Unfortunately, every few days we hear new headlines about some important web service that’s seen its privacy compromised. This weekend we got a double serving of this news with the announcement that many DropBox and Snapchat users have had their account details stolen, although in both cases it’s been confirmed that they weren’t accessed via server-hacking techniques but rather those affected had used unofficial third-party apps or used the same account details in several places.
A few days ago, an anonymous hacker confirmed via Reddit that he’d obtained the credentials to seven million DropBox accounts, displaying a few hundred of them via plain-text screen shots as an “advance” and requesting payment in Bitcoins from other users to publicly share the rest. It was quickly confirmed that many of these accounts and passwords were in fact real, although the source of the leak still remains a mystery.
DropBox has waited a bit to release an official statement to clarify that these user account names and passwords haven’t been taken from its own servers, which have not suffered any attacks. They’ve confirmed that the mass theft came from the hacking of some third-party service, but given the common but terrible habit of using the same account name and password for different services, a large percentage of the hacked user database coincided with the DropBox credentials.
As if that weren’t enough, a few days prior a problem was announced with some older versions of the DropBox desktop client that erased many users’ stored files after a sync error. After the company confirmed the problem, those versions of the client were blocked and those affected were given a free year of DropBox Pro, and part of their deleted content recovered.
Snapchat and its Facebook app
Snapchat is a well-known service to send and receive photos that you can set to delete immediately after viewing them. In this case, it’s been confirmed that 500MB of photos have been stolen from many users, although again, this security breach did not come from Snapchat itself but rather an external tool called Snapsave, which makes backup copies of the images you receive. It appears Snapsave stored backup copies even after they had been deleted by the user, and the hacking of its database is what caused the current situation.

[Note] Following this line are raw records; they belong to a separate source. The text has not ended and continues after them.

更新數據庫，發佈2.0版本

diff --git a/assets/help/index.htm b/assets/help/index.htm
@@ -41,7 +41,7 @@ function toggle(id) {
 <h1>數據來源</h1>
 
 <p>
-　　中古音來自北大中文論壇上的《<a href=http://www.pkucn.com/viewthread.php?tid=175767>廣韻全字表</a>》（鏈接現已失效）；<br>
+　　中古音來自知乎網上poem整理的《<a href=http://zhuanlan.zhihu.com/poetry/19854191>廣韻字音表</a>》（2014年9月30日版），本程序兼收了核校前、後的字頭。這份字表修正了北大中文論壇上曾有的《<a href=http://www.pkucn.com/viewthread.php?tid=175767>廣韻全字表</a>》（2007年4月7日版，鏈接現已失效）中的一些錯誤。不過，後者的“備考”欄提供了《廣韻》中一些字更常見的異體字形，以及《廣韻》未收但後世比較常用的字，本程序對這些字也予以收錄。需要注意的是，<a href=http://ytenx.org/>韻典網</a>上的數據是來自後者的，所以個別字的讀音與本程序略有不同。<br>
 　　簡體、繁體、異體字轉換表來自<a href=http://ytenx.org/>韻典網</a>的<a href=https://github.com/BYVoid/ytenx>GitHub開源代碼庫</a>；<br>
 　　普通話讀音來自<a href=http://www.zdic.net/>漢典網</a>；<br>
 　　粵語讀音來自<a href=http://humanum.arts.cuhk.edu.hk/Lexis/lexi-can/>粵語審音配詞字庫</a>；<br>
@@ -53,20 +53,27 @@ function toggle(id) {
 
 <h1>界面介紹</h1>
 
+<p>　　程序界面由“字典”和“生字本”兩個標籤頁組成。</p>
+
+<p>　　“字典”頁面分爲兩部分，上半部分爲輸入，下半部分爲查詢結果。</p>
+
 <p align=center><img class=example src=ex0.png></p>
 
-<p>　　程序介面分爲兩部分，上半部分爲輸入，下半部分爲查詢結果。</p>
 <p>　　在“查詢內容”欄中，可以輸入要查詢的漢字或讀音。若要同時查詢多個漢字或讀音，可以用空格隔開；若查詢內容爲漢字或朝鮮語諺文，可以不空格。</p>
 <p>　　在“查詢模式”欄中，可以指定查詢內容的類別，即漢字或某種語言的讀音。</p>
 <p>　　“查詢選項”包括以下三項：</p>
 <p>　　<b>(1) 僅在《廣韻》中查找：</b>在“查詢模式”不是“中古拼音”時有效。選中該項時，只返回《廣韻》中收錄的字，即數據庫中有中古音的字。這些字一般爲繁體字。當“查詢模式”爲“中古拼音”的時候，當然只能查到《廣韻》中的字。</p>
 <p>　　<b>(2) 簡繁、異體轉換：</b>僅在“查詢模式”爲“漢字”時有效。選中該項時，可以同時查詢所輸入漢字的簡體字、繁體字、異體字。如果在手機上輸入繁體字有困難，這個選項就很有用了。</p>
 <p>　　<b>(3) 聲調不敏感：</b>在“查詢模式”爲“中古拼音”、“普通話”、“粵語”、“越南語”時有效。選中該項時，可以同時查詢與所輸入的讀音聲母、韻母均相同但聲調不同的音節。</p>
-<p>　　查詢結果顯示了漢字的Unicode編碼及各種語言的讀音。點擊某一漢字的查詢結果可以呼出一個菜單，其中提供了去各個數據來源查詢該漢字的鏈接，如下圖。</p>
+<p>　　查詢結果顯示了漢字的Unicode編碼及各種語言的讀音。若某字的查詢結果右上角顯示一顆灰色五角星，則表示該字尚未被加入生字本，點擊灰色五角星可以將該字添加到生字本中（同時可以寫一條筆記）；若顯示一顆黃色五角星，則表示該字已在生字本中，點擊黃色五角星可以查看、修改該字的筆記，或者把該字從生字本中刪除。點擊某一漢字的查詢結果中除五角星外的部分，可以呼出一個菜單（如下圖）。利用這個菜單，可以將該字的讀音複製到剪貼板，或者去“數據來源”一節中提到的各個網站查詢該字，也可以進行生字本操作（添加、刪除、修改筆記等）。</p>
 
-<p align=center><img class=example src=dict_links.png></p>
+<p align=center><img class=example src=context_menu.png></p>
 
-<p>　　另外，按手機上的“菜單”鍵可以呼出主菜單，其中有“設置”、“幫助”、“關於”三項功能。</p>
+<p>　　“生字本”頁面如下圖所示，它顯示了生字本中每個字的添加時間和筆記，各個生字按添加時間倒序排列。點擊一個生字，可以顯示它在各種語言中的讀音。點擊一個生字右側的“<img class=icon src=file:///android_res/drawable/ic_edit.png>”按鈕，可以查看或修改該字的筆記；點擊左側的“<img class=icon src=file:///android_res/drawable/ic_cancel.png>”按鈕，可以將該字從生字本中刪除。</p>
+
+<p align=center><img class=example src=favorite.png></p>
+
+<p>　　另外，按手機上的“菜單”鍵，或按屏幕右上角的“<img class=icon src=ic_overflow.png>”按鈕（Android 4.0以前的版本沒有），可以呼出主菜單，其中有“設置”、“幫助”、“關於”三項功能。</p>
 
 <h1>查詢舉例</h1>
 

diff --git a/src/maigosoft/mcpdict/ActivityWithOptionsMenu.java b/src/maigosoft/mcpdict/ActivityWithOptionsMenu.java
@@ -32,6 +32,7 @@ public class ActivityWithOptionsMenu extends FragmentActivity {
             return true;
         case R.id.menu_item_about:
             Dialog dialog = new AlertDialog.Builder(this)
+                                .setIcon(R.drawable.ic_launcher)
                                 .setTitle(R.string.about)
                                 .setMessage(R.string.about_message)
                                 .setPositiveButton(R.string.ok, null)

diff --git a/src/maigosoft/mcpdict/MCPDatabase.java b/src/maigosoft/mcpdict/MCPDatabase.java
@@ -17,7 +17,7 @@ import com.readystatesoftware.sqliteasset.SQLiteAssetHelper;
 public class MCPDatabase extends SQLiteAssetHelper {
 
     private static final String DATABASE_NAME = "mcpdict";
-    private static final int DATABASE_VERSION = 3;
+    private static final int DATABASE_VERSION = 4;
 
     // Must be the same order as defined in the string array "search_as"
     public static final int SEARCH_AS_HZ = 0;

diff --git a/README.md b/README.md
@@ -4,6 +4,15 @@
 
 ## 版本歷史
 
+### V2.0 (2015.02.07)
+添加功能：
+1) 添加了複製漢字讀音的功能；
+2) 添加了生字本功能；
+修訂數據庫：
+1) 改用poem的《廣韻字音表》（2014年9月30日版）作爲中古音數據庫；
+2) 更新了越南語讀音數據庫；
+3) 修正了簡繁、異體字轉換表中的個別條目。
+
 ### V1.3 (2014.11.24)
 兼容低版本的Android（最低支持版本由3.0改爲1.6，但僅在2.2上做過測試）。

Snapchatters were victimized by their use of third-party apps to send and receive Snaps, a practice that we expressly prohibit in our ToU.
— Snapchat (@Snapchat) October 10, 2014
Moral of the story
Although no app is 100% safe (and nobody knows that better than Snapchat itself after the incident where thousands of phone numbers were revealed in January of this year), you can’t be too careful, and besides the obvious recommendation of using different passwords for each site you register on, it’s also increasingly common to set up two-step confirmations to safeguard your accounts, as suggested by DropBox itself. And if not, there’s always your external hard drive that you can hide under your mattress.